Sandra Mendoza (her name has been changed for her protection), is 50 years old, but she still has chilling memories of her first months in the US.

That was over three decades ago, when she was only 18.

Her point of entry was the Rio Grande Valley, on the Texas border with Mexico. Her hope was to get a job and earn money to help her family in Guadalajara.

But that hope turned into a nightmare. Within months of her arrival, Sandra was little more than a slave, unable to see or talk to her family, and reduced to bare survival.

At first things had seemed fine. During her job search, Sandra was interviewed by a school receptionist looking for a live-in nanny for her two young daughters. The work sounded good, and Sandra arranged with her new boss to be picked up that night.

She started to feel anxious when she saw where the family lived. It was “a very isolated area,” she remembers. “It was surrounded by agricultural fields, with a long, dirt road that looked like it had no way out. There were no neighbors nearby.”

Stuck in this non-neighborhood, Sandra soon learned that she was banned from using the phone. She couldn’t leave the house. She had to watch what she ate; her employer kept track of the groceries. She was allowed to shower once a day; any more often and her boss complained about using too much water. She lived in a tiny room with almost nothing in it except for a mattress. Soon she was spending most nights in the little girls’ room, to protect herself from her employer’s husband. He’d tried several times to sneak into her room.

“I was in a bad situation,” Sandra says, with tears in her eyes. “But one day, I found the courage to do something.”

That was the day she was dropped off at her employer’s mother’s home, to help iron clothes. She took a chance and asked to borrow the phone. With one call, she reached her sister, who had been looking for her. Both sisters cried when they heard each other’s voices. Sandra explained her predicament. Her sister instructed her tell her employer that she’d contacted her family, and they were expecting Sandra to be taken to her sister’s home or they would call the police.

Sandra conveyed that message.
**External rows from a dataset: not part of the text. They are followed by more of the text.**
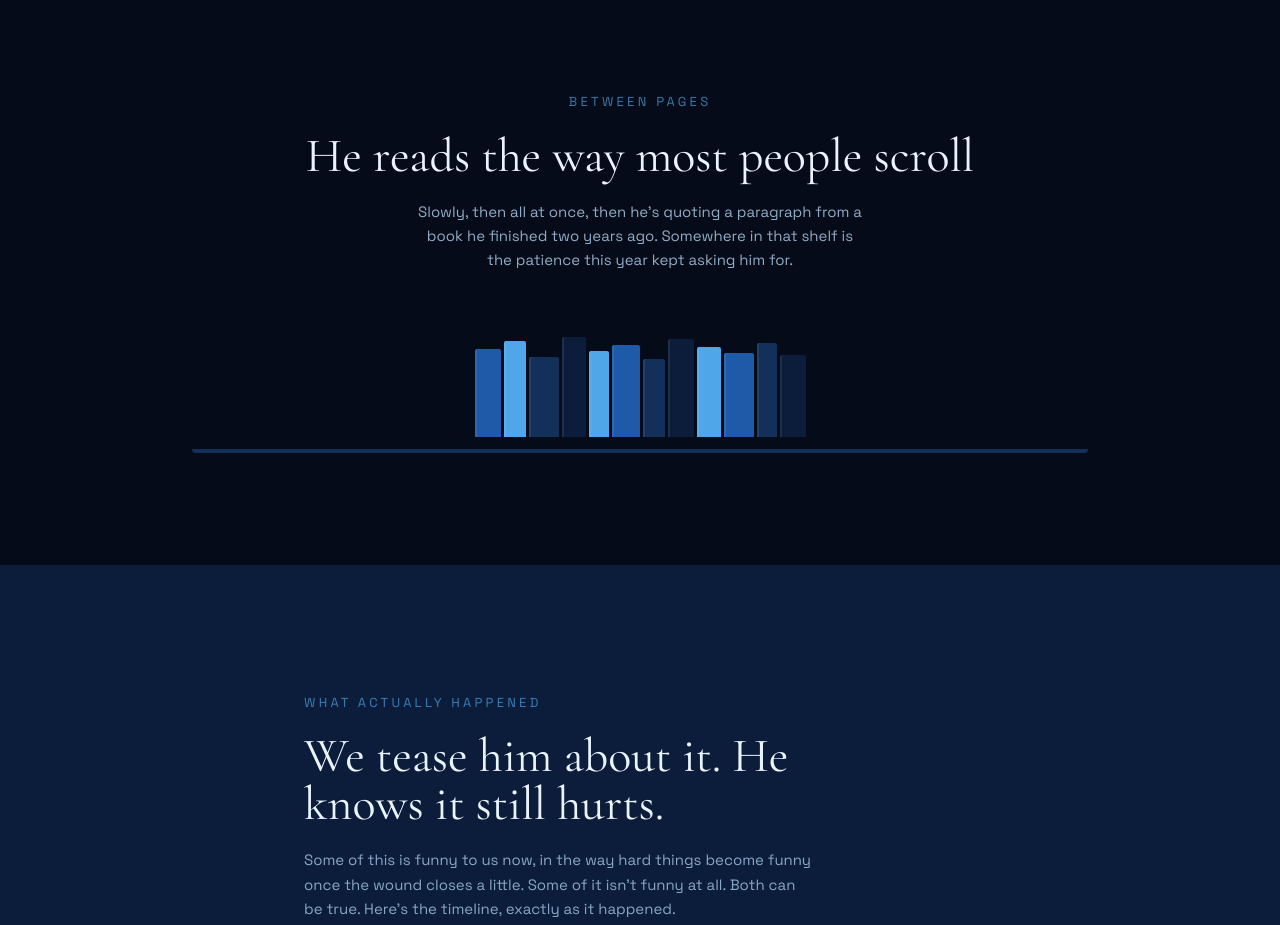
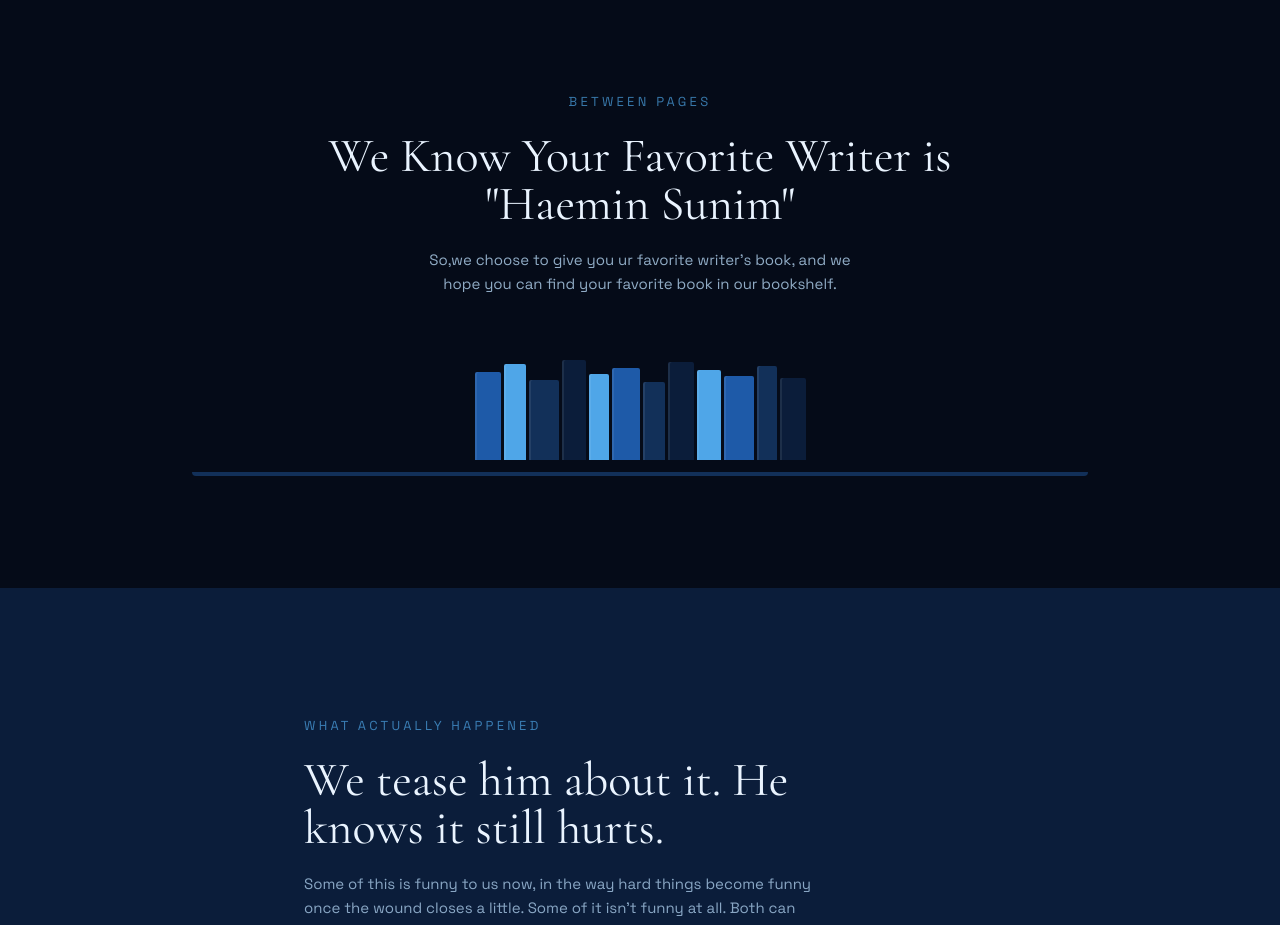
Before and after one commit to ManamiMayoki/Virgo, a React (Vite) app: page / in a window 1280 px wide. Shown: the part 1620-2545 px from the top of the page. Built offline with nearby package versions, Linux system fonts and the light colour scheme.

Commit message:
BookShelf

```diff
--- a/src/sections/BookShelf.jsx
+++ b/src/sections/BookShelf.jsx
@@ -47,12 +47,10 @@
           Between pages
         </p>
         <h2 className="font-display mt-5 text-4xl text-frost sm:text-5xl">
-          He reads the way most people scroll
+          We Know Your Favorite Writer is "Haemin Sunim"
         </h2>
         <p className="mx-auto mt-5 max-w-md text-[15px] leading-relaxed text-ice/75">
-          Slowly, then all at once, then he's quoting a paragraph from a book
-          he finished two years ago. Somewhere in that shelf is the patience
-          this year kept asking him for.
+          So,we choose to give you ur favorite writer's book, and we hope you can find your favorite book in our bookshelf.
         </p>
       </div>
 
```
Several days later, her employer dropped her off at a bus station in San Juan, TX. She warned Sandra that if she ever complained to the authorities, she would suffer severe consequences. Sandra was never paid for her work.

As awful as her experience was, it’s not unusual.

According to the Economic Policy Institute in Washington, more than 1.6 million domestic workers in this country clean houses, cook meals, and care for children and elders.

“Domestic workers are vital to our economy,” says Rosa San Luis, a community organizer with FUERZA del Valle. “Yet they are the most exploited, devalued and unprotected workers.”

In 2013, the Domesticas del Valle Campaign was formed to educate people in the Rio Grande Valley about the labor laws that exist to protect domestic workers. Today, the Campaign has 60 active domestic-worker members. They organize and give educational workshops on domestic worker rights.

Recently they obtained a grant from the National Domestic Worker Alliance (NDWA), the nation’s leading domestic worker organization, to launch the first study of domestic workers in Texas. In addition to the Rio Grande Valley area, El Paso, Houston and Austin are participating in the study.

“There is a lack of understanding of the overall domestic-worker industry in Texas. The study will do an in-depth analysis of the conditions domestic workers face statewide,” San Luis says.

Domesticas del Valle has surveyed 200 domestic workers in Hidalgo and Cameron Counties.

“It is important that we keep educating domestic workers about their rights. And to keep doing this work, we need to collaborate with other groups, more so now, with the hostile climate towards our immigrant communities” Rosa said.

The anti-immigrant rhetoric by the new administration has heightened fear for many immigrants. That fear is putting many migrant domestic workers at risk for the kind of labor exploitation and abuse that Sandra suffered.

Despite the hostile climate, Domestics del Valle continues locally to organize, including providing know-your-rights presentations. The group partners with other Valley organizations that offer legal and advocacy assistance to domestic workers. These include Texas RioGrande Legal Aid Inc., Mano a Mano, and La Unión del Pueblo Entero (LUPE).

Sandra, now an active member of Domesticas del Valle, says she supports the campaign “because I want other domestic workers to know their rights. If I’d had the resources that exist today, maybe I would have obtained some justice.”

Domesticas del Valle celebrated International Domestic Worker’s Day on June 16. It’s an important date because it marks when the International Labour Organization (ILO) adopted the first treaty guaranteeing the rights of domestic workers in 2011. Twenty-five countries have ratified the treaty. But much work still needs to be done, to ensure rights for domestic workers.

Sandra’s goal for domestic workers in the Valley is simple. “We are women,” she says. “People, not animals. We deserve to be treated fairly.”

For more information about Domesticas del Valle or existing resources for domestic workers, contact their direct line at (956) 433-3523.

Editor’s Note: The main image accompanying the above guest column shows members of the Domestics del Valle campaign.